Dave Ricketts remembers a time, not long ago, when the clerks at his local music store referred to gypsy jazz as “fag music.” 

Now he says those same guys hit him up for advice about which guitar strings bring out the best gypsy jazz sound. 

Ricketts formed the Gaucho Gypsy Jazz Band about 10 years ago following a three-year stint in Hot Club of San Francisco. Gaucho promptly began unleashing wildly entertaining live instrumental shows fueled by the group’s intermingling playfulness and musicianship – and led by Ricketts’ unblemished and intricate fluidity on guitar. 

Their tight-knit 1930s Eastern European standards, Reinhardt covers, swing hits and New Orleans jams enabled the outfit to make a name for itself around S.F., scoring high-profile fans like Joy Luck Club author Amy Tan.

Though already polished and established, Gaucho reinvented itself a few years back. Ricketts was going through a painful divorce and felt inspired to start writing his own material. (Previously the band hadn’t performed originals.) 

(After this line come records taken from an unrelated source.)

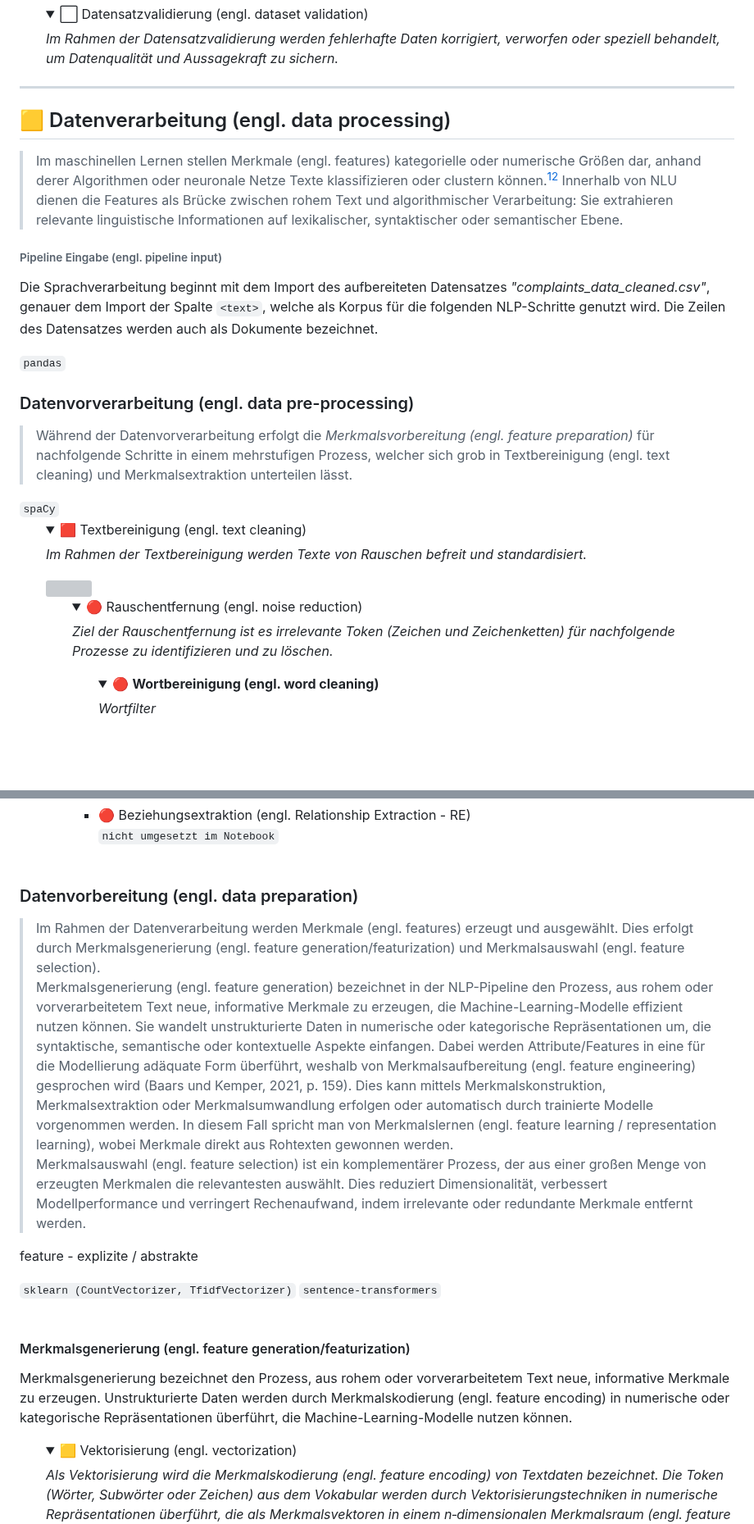
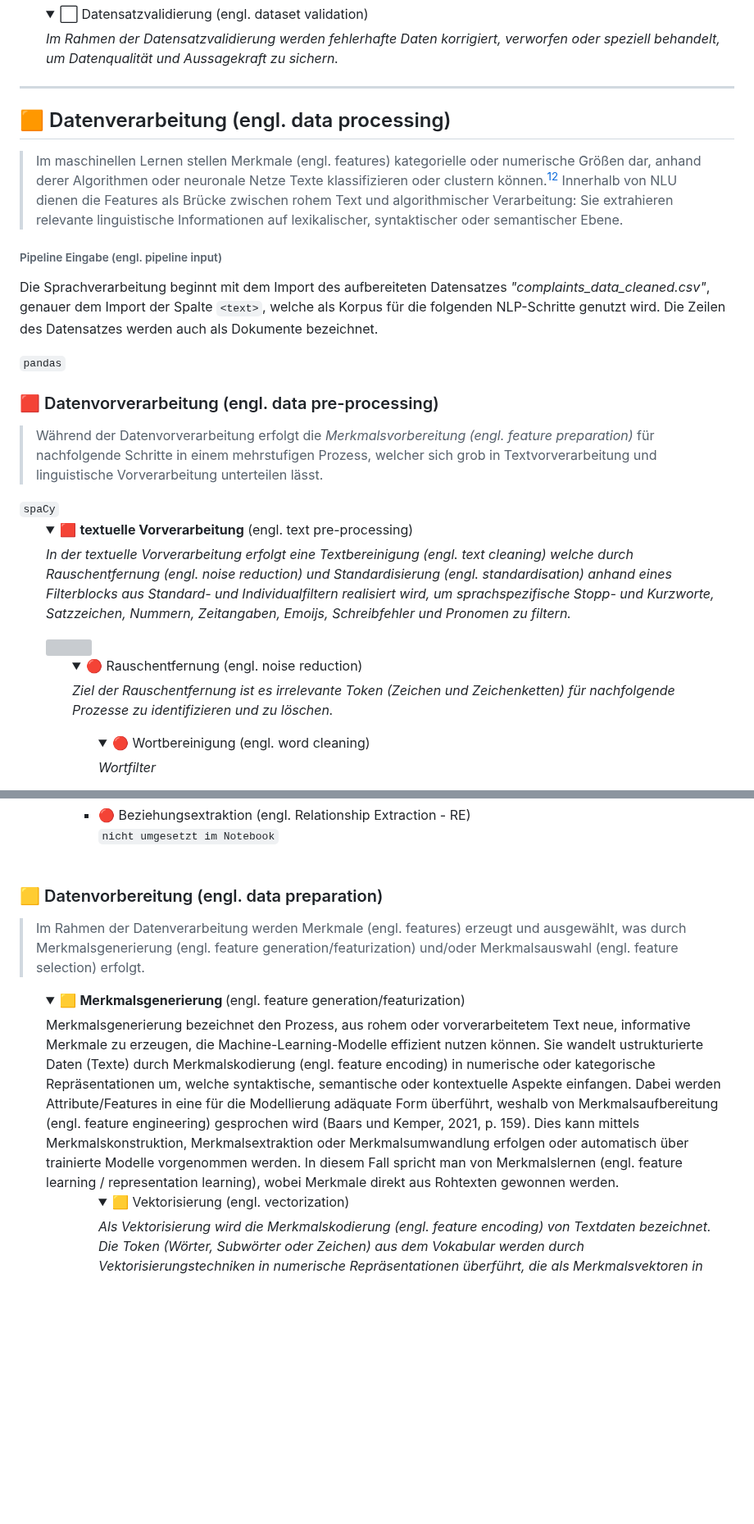
Before and after one commit to IU-KaiW/DLBDSEDA02_Projekt_Advanced-Data-Analysis, a Markdown page: README.md, 2 parts joined by grey strips. Shown at 82% size. Drawn GitHub-style; folded sections open; blank space fills up the shorter version; grey boxes are pictures that could not be loaded.

Commit message:
Update README / Datensatzaquisition

```diff
--- a/README.md
+++ b/README.md
@@ -196,7 +196,7 @@ Durch die Duplikatentfernung werden doppelte Zeilen im Datensatz entfernt, um Ve
 
 _________________________________________________________________________________________________________________________________________________________
 
-## 🟨 Datenverarbeitung (engl. data processing)
+## 🟧 Datenverarbeitung (engl. data processing)
 > Im maschinellen Lernen stellen Merkmale (engl. features) kategorielle oder numerische Größen dar, anhand derer Algorithmen oder neuronale Netze Texte klassifizieren oder clustern können.[^16] Innerhalb von NLU dienen die Features als Brücke zwischen rohem Text und algorithmischer Verarbeitung: Sie extrahieren relevante linguistische Informationen auf lexikalischer, syntaktischer oder semantischer Ebene.
 
 ###### Pipeline Eingabe (engl. pipeline input)
@@ -206,8 +206,8 @@ Die Sprachverarbeitung beginnt mit dem Import des aufbereiteten Datensatzes *"co
   <code>pandas</code>
 </div>
 
-### Datenvorverarbeitung (engl. data pre-processing)
-> Während der Datenvorverarbeitung erfolgt die *Merkmalsvorbereitung (engl. feature preparation)* für nachfolgende Schritte in einem mehrstufigen Prozess, welcher sich grob in Textbereinigung (engl. text cleaning) und Merkmalsextraktion unterteilen lässt.
+### 🟥 Datenvorverarbeitung (engl. data pre-processing)
+> Während der Datenvorverarbeitung erfolgt die *Merkmalsvorbereitung (engl. feature preparation)* für nachfolgende Schritte in einem mehrstufigen Prozess, welcher sich grob in Textvorverarbeitung und linguistische Vorverarbeitung unterteilen lässt.
 <div style="margin-left: 2em;">
   <code>spaCy</code>
 </div>
@@ -215,8 +215,8 @@ Die Sprachverarbeitung beginnt mit dem Import des aufbereiteten Datensatzes *"co
 
 <ol type="1">
   <details>
-    <summary>🟥 Textbereinigung (engl. text cleaning)</summary>
-    <p><i>Im Rahmen der Textbereinigung werden Texte von Rauschen befreit und standardisiert.</i></p>
+    <summary>🟥 <b>textuelle Vorverarbeitung</b> (engl. text pre-processing)</summary>
+    <p><i>In der textuelle Vorverarbeitung erfolgt eine Textbereinigung (engl. text cleaning) welche durch Rauschentfernung (engl. noise reduction) und Standardisierung (engl. standardisation) anhand eines Filterblocks aus Standard- und Individualfiltern realisiert wird, um sprachspezifische Stopp- und Kurzworte, Satzzeichen, Nummern, Zeitangaben, Emoijs, Schreibfehler und Pronomen zu filtern.</i></p>
     <img src="docs/2 - Textbereinigung (engl. text cleaning).jpg">
     <ol type="1">
         <details>
@@ -224,6 +224,6 @@ Die Sprachverarbeitung beginnt mit dem Import des aufbereiteten Datensatzes *"co
           <p><i>Ziel der Rauschentfernung ist es irrelevante Token (Zeichen und Zeichenketten) für nachfolgende Prozesse zu identifizieren und zu löschen.</i></p>
           <ul>
           <details>
-            <summary>🔴 <b>Wortbereinigung (engl. word cleaning)</b></summary>
+            <summary>🔴 Wortbereinigung (engl. word cleaning)</b></summary>
             <p><i>Wortfilter</i></p>
               <ul>
@@ -410,18 +401,13 @@ Die Sprachverarbeitung beginnt mit dem Import des aufbereiteten Datensatzes *"co
 </ul>
 </ol>
 
-### Datenvorbereitung (engl. data preparation)
-> Im Rahmen der Datenverarbeitung werden Merkmale (engl. features) erzeugt und ausgewählt. Dies erfolgt durch  Merkmalsgenerierung (engl. feature generation/featurization) und Merkmalsauswahl (engl. feature selection). <br> Merkmalsgenerierung (engl. feature generation) bezeichnet in der NLP-Pipeline den Prozess, aus rohem oder vorverarbeitetem Text neue, informative Merkmale zu erzeugen, die Machine-Learning-Modelle effizient nutzen können. Sie wandelt unstrukturierte Daten in numerische oder kategorische Repräsentationen um, die syntaktische, semantische oder kontextuelle Aspekte einfangen. Dabei werden Attribute/Features in eine für die Modellierung adäquate Form überführt, weshalb von Merkmalsaufbereitung (engl. feature engineering) gesprochen wird (Baars und Kemper, 2021, p. 159). Dies kann mittels Merkmalskonstruktion, Merkmalsextraktion oder Merkmalsumwandlung erfolgen oder automatisch durch trainierte Modelle vorgenommen werden. In diesem Fall spricht man von Merkmalslernen (engl. feature learning / representation learning), wobei Merkmale direkt aus Rohtexten gewonnen werden. <br> Merkmalsauswahl (engl. feature selection) ist ein komplementärer Prozess, der aus einer großen Menge von erzeugten Merkmalen die relevantesten auswählt. Dies reduziert Dimensionalität, verbessert Modellperformance und verringert Rechenaufwand, indem irrelevante oder redundante Merkmale entfernt werden. <br>
-
-feature - explizite / abstrakte
-
-<div style="margin-left: 2em;">
-  <code>sklearn (CountVectorizer, TfidfVectorizer)</code>&nbsp;<code>sentence-transformers</code><br><br>
-</div>
-
-#### Merkmalsgenerierung (engl. feature generation/featurization)
-Merkmalsgenerierung bezeichnet den Prozess, aus rohem oder vorverarbeitetem Text neue, informative Merkmale zu erzeugen. Unstrukturierte Daten werden durch Merkmalskodierung (engl. feature encoding) in numerische oder kategorische Repräsentationen überführt, die Machine-Learning-Modelle nutzen können.
-
+### 🟨 Datenvorbereitung (engl. data preparation)
+> Im Rahmen der Datenverarbeitung werden Merkmale (engl. features) erzeugt und ausgewählt, was durch   Merkmalsgenerierung (engl. feature generation/featurization) und/oder Merkmalsauswahl (engl. feature selection) erfolgt.<br>
+<ol type="1">
+  <details>
+    <summary>🟨 <b> Merkmalsgenerierung </b> (engl. feature generation/featurization)</summary>
+   Merkmalsgenerierung bezeichnet den Prozess, aus rohem oder vorverarbeitetem Text neue, informative Merkmale zu erzeugen, die Machine-Learning-Modelle effizient nutzen können. Sie wandelt ustrukturierte Daten (Texte) durch Merkmalskodierung (engl. feature encoding) in numerische oder kategorische Repräsentationen um, welche syntaktische, semantische oder kontextuelle Aspekte einfangen. Dabei werden Attribute/Features in eine für die Modellierung adäquate Form überführt, weshalb von Merkmalsaufbereitung (engl. feature engineering) gesprochen wird (Baars und Kemper, 2021, p. 159). Dies kann mittels Merkmalskonstruktion, Merkmalsextraktion oder Merkmalsumwandlung erfolgen oder automatisch über trainierte Modelle vorgenommen werden. In diesem Fall spricht man von Merkmalslernen (engl. feature learning / representation learning), wobei Merkmale direkt aus Rohtexten gewonnen werden.
+<ul>
 <ol type="1">
   <details>
     <summary>🟨 Vektorisierung (engl. vectorization)</summary>
```
Also changed, not shown: other parts of README.md (+27 -30 lines), docs/1 - Datensatzakquisition (engl. dataset acquisition).jpg (added), 1 other file.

“Music is such a personal experience,” Ricketts says. “It comes from having rough experiences, like a divorce. It was a great way to stay focused instead of getting caught up in the bad stuff.”

Ricketts’ fiery flurry of songwriting resulted in Pearl. The album features 10 original tracks and New York City-based vocalist Tamar Korn, who will join the Gaucho Gypsy Jazz Band Trio on Friday night at the Museum of Monterey – which has undergone a reinvention itself – along with Rob Reich on accordion and Ari Munkres on standup bass.

Korn gives life to Ricketts’ beautifully bleak break-up lyrics on Pearl’s title track. She delivers each line as if she lived through the heartbreak herself. Her vintage vibrato oozes with the same kind of savory antique lure that soaks the accompanying instrumental parts.

“There’s no one out there like [Korn],” Ricketts says. “She’s a world-class vocalist and charming performer.”

Ricketts never imagined that the vocal role on Gaucho’s most recent release, Part-Time Sweetheart, would go to one of his former music pupils, but sure enough there’s 20-year-old Georgia English, who took guitar lessons from him for six years beginning at 8 and now studies songwriting and voice at Berklee School of Music in Boston. 

“You’re hoping just to encourage [students] to like music and then go back to skateboarding,” he says. “I’ve been teaching for 15 years and it’s rare that you get to see something like this.”

On Sweetheart, the title track opens with Ricketts’ one-minute, romantic guitar serenade constructed from semitones, appoggiaturas and mordents. Then he creeps into gypsy jazz strums and gives way to English’s invigorating blend of modern and retro, an amalgamation that fits nicely with Gaucho’s dedication to old-world sound and Ricketts’ openness to trying new things. 

Deanna LaresGaucho Jazz